(Source data Opens)

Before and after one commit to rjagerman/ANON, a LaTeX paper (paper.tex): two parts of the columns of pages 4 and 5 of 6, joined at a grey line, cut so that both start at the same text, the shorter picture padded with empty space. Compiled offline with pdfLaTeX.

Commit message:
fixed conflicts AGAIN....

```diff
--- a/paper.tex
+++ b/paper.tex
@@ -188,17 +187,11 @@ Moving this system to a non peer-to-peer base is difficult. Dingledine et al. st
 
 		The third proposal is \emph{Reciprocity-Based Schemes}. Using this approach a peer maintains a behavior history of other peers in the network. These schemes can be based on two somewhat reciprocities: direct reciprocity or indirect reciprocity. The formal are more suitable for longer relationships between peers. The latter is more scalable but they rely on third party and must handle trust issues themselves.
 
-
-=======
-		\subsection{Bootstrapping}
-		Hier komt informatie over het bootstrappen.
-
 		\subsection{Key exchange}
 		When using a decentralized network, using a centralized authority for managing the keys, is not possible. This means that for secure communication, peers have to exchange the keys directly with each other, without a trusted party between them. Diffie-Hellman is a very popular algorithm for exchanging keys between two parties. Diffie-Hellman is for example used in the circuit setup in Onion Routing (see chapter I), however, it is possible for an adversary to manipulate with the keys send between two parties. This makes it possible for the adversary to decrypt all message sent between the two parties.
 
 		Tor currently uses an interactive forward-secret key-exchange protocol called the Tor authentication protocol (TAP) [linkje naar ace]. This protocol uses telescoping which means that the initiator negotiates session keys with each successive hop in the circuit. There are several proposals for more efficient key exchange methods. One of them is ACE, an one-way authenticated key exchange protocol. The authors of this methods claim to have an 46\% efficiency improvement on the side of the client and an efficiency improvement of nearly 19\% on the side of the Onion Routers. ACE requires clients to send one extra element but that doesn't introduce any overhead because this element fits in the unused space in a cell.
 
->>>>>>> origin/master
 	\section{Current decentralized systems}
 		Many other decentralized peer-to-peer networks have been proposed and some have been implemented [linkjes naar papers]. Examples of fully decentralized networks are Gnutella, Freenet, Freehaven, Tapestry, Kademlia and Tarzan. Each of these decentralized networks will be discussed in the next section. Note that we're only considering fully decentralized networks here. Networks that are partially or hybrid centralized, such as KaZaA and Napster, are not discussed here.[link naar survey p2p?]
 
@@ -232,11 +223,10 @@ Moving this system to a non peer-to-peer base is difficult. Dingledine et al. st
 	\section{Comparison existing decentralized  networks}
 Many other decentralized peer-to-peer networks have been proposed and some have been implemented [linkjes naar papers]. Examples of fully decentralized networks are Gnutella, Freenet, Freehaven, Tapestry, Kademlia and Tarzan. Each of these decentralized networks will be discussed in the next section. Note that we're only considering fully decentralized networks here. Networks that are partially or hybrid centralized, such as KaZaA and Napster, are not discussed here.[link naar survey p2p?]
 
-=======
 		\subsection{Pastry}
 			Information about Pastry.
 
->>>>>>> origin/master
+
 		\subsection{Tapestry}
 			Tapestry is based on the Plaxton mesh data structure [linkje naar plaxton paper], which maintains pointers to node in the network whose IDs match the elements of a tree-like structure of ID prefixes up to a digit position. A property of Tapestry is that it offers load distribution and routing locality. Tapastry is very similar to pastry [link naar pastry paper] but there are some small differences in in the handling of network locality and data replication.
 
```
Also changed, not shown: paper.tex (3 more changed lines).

(Source data Closes)

Task instructions:
To complete this exercise, set down every line above exactly once more.

Answer to this task:
Before and after one commit to rjagerman/ANON, a LaTeX paper (paper.tex): two parts of the columns of pages 4 and 5 of 6, joined at a grey line, cut so that both start at the same text, the shorter picture padded with empty space. Compiled offline with pdfLaTeX.

Commit message:
fixed conflicts AGAIN....

```diff
--- a/paper.tex
+++ b/paper.tex
@@ -188,17 +187,11 @@ Moving this system to a non peer-to-peer base is difficult. Dingledine et al. st
 
 		The third proposal is \emph{Reciprocity-Based Schemes}. Using this approach a peer maintains a behavior history of other peers in the network. These schemes can be based on two somewhat reciprocities: direct reciprocity or indirect reciprocity. The formal are more suitable for longer relationships between peers. The latter is more scalable but they rely on third party and must handle trust issues themselves.
 
-
-=======
-		\subsection{Bootstrapping}
-		Hier komt informatie over het bootstrappen.
-
 		\subsection{Key exchange}
 		When using a decentralized network, using a centralized authority for managing the keys, is not possible. This means that for secure communication, peers have to exchange the keys directly with each other, without a trusted party between them. Diffie-Hellman is a very popular algorithm for exchanging keys between two parties. Diffie-Hellman is for example used in the circuit setup in Onion Routing (see chapter I), however, it is possible for an adversary to manipulate with the keys send between two parties. This makes it possible for the adversary to decrypt all message sent between the two parties.
 
 		Tor currently uses an interactive forward-secret key-exchange protocol called the Tor authentication protocol (TAP) [linkje naar ace]. This protocol uses telescoping which means that the initiator negotiates session keys with each successive hop in the circuit. There are several proposals for more efficient key exchange methods. One of them is ACE, an one-way authenticated key exchange protocol. The authors of this methods claim to have an 46\% efficiency improvement on the side of the client and an efficiency improvement of nearly 19\% on the side of the Onion Routers. ACE requires clients to send one extra element but that doesn't introduce any overhead because this element fits in the unused space in a cell.
 
->>>>>>> origin/master
 	\section{Current decentralized systems}
 		Many other decentralized peer-to-peer networks have been proposed and some have been implemented [linkjes naar papers]. Examples of fully decentralized networks are Gnutella, Freenet, Freehaven, Tapestry, Kademlia and Tarzan. Each of these decentralized networks will be discussed in the next section. Note that we're only considering fully decentralized networks here. Networks that are partially or hybrid centralized, such as KaZaA and Napster, are not discussed here.[link naar survey p2p?]
 
@@ -232,11 +223,10 @@ Moving this system to a non peer-to-peer base is difficult. Dingledine et al. st
 	\section{Comparison existing decentralized  networks}
 Many other decentralized peer-to-peer networks have been proposed and some have been implemented [linkjes naar papers]. Examples of fully decentralized networks are Gnutella, Freenet, Freehaven, Tapestry, Kademlia and Tarzan. Each of these decentralized networks will be discussed in the next section. Note that we're only considering fully decentralized networks here. Networks that are partially or hybrid centralized, such as KaZaA and Napster, are not discussed here.[link naar survey p2p?]
 
-=======
 		\subsection{Pastry}
 			Information about Pastry.
 
->>>>>>> origin/master
+
 		\subsection{Tapestry}
 			Tapestry is based on the Plaxton mesh data structure [linkje naar plaxton paper], which maintains pointers to node in the network whose IDs match the elements of a tree-like structure of ID prefixes up to a digit position. A property of Tapestry is that it offers load distribution and routing locality. Tapastry is very similar to pastry [link naar pastry paper] but there are some small differences in in the handling of network locality and data replication.
 
```
Also changed, not shown: paper.tex (3 more changed lines).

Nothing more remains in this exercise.